### TASK DETAILS
Your job is to copy all the entries precisely as they stand.

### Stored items

● ● ●

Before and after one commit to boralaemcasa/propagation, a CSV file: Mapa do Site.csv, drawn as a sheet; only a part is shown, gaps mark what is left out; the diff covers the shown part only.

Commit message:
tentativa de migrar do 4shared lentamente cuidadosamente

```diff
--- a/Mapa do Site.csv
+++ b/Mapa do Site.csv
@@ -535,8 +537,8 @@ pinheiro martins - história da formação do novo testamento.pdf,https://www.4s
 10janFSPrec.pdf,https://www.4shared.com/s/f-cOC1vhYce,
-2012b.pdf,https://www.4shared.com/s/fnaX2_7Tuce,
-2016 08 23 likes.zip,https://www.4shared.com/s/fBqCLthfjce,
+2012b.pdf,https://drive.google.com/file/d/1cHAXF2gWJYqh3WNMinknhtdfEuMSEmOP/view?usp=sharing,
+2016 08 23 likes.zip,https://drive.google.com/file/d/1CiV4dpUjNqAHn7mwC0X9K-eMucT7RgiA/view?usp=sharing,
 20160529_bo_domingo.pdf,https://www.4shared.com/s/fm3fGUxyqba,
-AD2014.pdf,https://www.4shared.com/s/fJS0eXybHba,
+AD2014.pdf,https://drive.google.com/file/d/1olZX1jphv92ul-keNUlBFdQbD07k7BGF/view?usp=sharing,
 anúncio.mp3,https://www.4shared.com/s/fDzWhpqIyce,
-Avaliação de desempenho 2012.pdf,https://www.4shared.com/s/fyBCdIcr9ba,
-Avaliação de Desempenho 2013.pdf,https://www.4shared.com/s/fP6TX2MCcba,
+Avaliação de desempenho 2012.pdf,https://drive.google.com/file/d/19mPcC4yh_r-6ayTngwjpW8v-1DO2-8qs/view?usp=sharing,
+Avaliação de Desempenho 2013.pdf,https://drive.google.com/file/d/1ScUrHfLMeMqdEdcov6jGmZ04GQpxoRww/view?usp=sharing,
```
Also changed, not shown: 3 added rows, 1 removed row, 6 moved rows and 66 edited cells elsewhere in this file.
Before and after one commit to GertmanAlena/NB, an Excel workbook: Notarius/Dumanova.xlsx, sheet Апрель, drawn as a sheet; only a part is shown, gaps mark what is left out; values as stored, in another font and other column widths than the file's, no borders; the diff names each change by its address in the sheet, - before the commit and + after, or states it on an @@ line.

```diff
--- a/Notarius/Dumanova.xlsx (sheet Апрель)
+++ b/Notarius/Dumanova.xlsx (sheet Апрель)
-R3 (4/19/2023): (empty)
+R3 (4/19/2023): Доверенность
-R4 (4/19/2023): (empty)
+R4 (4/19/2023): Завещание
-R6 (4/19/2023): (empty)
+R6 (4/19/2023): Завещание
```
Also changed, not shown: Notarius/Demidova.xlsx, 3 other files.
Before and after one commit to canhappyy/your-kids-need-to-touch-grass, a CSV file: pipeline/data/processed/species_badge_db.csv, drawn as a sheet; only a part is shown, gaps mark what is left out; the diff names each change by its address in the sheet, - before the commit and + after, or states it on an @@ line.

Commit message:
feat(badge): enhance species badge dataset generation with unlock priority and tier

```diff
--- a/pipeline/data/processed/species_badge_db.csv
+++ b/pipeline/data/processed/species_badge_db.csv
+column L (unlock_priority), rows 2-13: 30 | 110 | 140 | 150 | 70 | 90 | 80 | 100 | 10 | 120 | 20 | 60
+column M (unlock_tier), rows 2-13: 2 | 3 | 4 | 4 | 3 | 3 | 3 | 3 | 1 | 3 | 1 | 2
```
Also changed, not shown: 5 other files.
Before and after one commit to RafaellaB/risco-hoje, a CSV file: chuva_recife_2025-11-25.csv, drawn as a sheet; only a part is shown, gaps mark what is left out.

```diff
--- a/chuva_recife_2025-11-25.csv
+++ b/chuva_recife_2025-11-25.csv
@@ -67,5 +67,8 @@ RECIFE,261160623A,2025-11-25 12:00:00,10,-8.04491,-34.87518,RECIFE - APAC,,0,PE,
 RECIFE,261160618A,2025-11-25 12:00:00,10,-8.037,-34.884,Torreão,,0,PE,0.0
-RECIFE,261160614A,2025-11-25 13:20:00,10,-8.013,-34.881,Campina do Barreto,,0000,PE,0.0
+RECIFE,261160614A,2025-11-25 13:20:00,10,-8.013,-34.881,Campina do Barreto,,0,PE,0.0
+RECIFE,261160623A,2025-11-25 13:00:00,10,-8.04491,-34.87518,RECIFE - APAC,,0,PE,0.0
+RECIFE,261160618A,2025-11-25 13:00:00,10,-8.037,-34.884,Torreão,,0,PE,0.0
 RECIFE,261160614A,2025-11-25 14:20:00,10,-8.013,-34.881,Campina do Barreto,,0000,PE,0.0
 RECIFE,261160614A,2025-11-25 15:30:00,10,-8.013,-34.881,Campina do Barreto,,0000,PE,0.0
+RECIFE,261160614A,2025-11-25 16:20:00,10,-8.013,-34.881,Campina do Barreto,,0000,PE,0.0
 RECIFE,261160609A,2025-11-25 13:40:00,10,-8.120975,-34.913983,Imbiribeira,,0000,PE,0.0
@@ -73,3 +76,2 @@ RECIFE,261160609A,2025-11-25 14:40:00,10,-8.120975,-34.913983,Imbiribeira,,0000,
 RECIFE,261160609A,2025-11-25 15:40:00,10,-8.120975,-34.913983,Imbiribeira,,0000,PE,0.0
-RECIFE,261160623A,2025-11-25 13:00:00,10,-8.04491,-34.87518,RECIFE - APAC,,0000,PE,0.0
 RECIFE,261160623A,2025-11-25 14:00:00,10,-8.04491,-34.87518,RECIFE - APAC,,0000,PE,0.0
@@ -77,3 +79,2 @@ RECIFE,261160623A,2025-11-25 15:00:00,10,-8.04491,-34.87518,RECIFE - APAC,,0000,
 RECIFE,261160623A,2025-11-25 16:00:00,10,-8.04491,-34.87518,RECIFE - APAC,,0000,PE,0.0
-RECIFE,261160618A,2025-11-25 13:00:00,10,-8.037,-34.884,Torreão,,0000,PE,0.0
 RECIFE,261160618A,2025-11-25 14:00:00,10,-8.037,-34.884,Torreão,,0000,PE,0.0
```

● ● ●

### WRITTEN RESPONSE
Before and after one commit to boralaemcasa/propagation, a CSV file: Mapa do Site.csv, drawn as a sheet; only a part is shown, gaps mark what is left out; the diff covers the shown part only.

Commit message:
tentativa de migrar do 4shared lentamente cuidadosamente

```diff
--- a/Mapa do Site.csv
+++ b/Mapa do Site.csv
@@ -535,8 +537,8 @@ pinheiro martins - história da formação do novo testamento.pdf,https://www.4s
 10janFSPrec.pdf,https://www.4shared.com/s/f-cOC1vhYce,
-2012b.pdf,https://www.4shared.com/s/fnaX2_7Tuce,
-2016 08 23 likes.zip,https://www.4shared.com/s/fBqCLthfjce,
+2012b.pdf,https://drive.google.com/file/d/1cHAXF2gWJYqh3WNMinknhtdfEuMSEmOP/view?usp=sharing,
+2016 08 23 likes.zip,https://drive.google.com/file/d/1CiV4dpUjNqAHn7mwC0X9K-eMucT7RgiA/view?usp=sharing,
 20160529_bo_domingo.pdf,https://www.4shared.com/s/fm3fGUxyqba,
-AD2014.pdf,https://www.4shared.com/s/fJS0eXybHba,
+AD2014.pdf,https://drive.google.com/file/d/1olZX1jphv92ul-keNUlBFdQbD07k7BGF/view?usp=sharing,
 anúncio.mp3,https://www.4shared.com/s/fDzWhpqIyce,
-Avaliação de desempenho 2012.pdf,https://www.4shared.com/s/fyBCdIcr9ba,
-Avaliação de Desempenho 2013.pdf,https://www.4shared.com/s/fP6TX2MCcba,
+Avaliação de desempenho 2012.pdf,https://drive.google.com/file/d/19mPcC4yh_r-6ayTngwjpW8v-1DO2-8qs/view?usp=sharing,
+Avaliação de Desempenho 2013.pdf,https://drive.google.com/file/d/1ScUrHfLMeMqdEdcov6jGmZ04GQpxoRww/view?usp=sharing,
```
Also changed, not shown: 3 added rows, 1 removed row, 6 moved rows and 66 edited cells elsewhere in this file.
Before and after one commit to GertmanAlena/NB, an Excel workbook: Notarius/Dumanova.xlsx, sheet Апрель, drawn as a sheet; only a part is shown, gaps mark what is left out; values as stored, in another font and other column widths than the file's, no borders; the diff names each change by its address in the sheet, - before the commit and + after, or states it on an @@ line.

```diff
--- a/Notarius/Dumanova.xlsx (sheet Апрель)
+++ b/Notarius/Dumanova.xlsx (sheet Апрель)
-R3 (4/19/2023): (empty)
+R3 (4/19/2023): Доверенность
-R4 (4/19/2023): (empty)
+R4 (4/19/2023): Завещание
-R6 (4/19/2023): (empty)
+R6 (4/19/2023): Завещание
```
Also changed, not shown: Notarius/Demidova.xlsx, 3 other files.
Before and after one commit to canhappyy/your-kids-need-to-touch-grass, a CSV file: pipeline/data/processed/species_badge_db.csv, drawn as a sheet; only a part is shown, gaps mark what is left out; the diff names each change by its address in the sheet, - before the commit and + after, or states it on an @@ line.

Commit message:
feat(badge): enhance species badge dataset generation with unlock priority and tier

```diff
--- a/pipeline/data/processed/species_badge_db.csv
+++ b/pipeline/data/processed/species_badge_db.csv
+column L (unlock_priority), rows 2-13: 30 | 110 | 140 | 150 | 70 | 90 | 80 | 100 | 10 | 120 | 20 | 60
+column M (unlock_tier), rows 2-13: 2 | 3 | 4 | 4 | 3 | 3 | 3 | 3 | 1 | 3 | 1 | 2
```
Also changed, not shown: 5 other files.
Before and after one commit to RafaellaB/risco-hoje, a CSV file: chuva_recife_2025-11-25.csv, drawn as a sheet; only a part is shown, gaps mark what is left out.

```diff
--- a/chuva_recife_2025-11-25.csv
+++ b/chuva_recife_2025-11-25.csv
@@ -67,5 +67,8 @@ RECIFE,261160623A,2025-11-25 12:00:00,10,-8.04491,-34.87518,RECIFE - APAC,,0,PE,
 RECIFE,261160618A,2025-11-25 12:00:00,10,-8.037,-34.884,Torreão,,0,PE,0.0
-RECIFE,261160614A,2025-11-25 13:20:00,10,-8.013,-34.881,Campina do Barreto,,0000,PE,0.0
+RECIFE,261160614A,2025-11-25 13:20:00,10,-8.013,-34.881,Campina do Barreto,,0,PE,0.0
+RECIFE,261160623A,2025-11-25 13:00:00,10,-8.04491,-34.87518,RECIFE - APAC,,0,PE,0.0
+RECIFE,261160618A,2025-11-25 13:00:00,10,-8.037,-34.884,Torreão,,0,PE,0.0
 RECIFE,261160614A,2025-11-25 14:20:00,10,-8.013,-34.881,Campina do Barreto,,0000,PE,0.0
 RECIFE,261160614A,2025-11-25 15:30:00,10,-8.013,-34.881,Campina do Barreto,,0000,PE,0.0
+RECIFE,261160614A,2025-11-25 16:20:00,10,-8.013,-34.881,Campina do Barreto,,0000,PE,0.0
 RECIFE,261160609A,2025-11-25 13:40:00,10,-8.120975,-34.913983,Imbiribeira,,0000,PE,0.0
@@ -73,3 +76,2 @@ RECIFE,261160609A,2025-11-25 14:40:00,10,-8.120975,-34.913983,Imbiribeira,,0000,
 RECIFE,261160609A,2025-11-25 15:40:00,10,-8.120975,-34.913983,Imbiribeira,,0000,PE,0.0
-RECIFE,261160623A,2025-11-25 13:00:00,10,-8.04491,-34.87518,RECIFE - APAC,,0000,PE,0.0
 RECIFE,261160623A,2025-11-25 14:00:00,10,-8.04491,-34.87518,RECIFE - APAC,,0000,PE,0.0
@@ -77,3 +79,2 @@ RECIFE,261160623A,2025-11-25 15:00:00,10,-8.04491,-34.87518,RECIFE - APAC,,0000,
 RECIFE,261160623A,2025-11-25 16:00:00,10,-8.04491,-34.87518,RECIFE - APAC,,0000,PE,0.0
-RECIFE,261160618A,2025-11-25 13:00:00,10,-8.037,-34.884,Torreão,,0000,PE,0.0
 RECIFE,261160618A,2025-11-25 14:00:00,10,-8.037,-34.884,Torreão,,0000,PE,0.0
```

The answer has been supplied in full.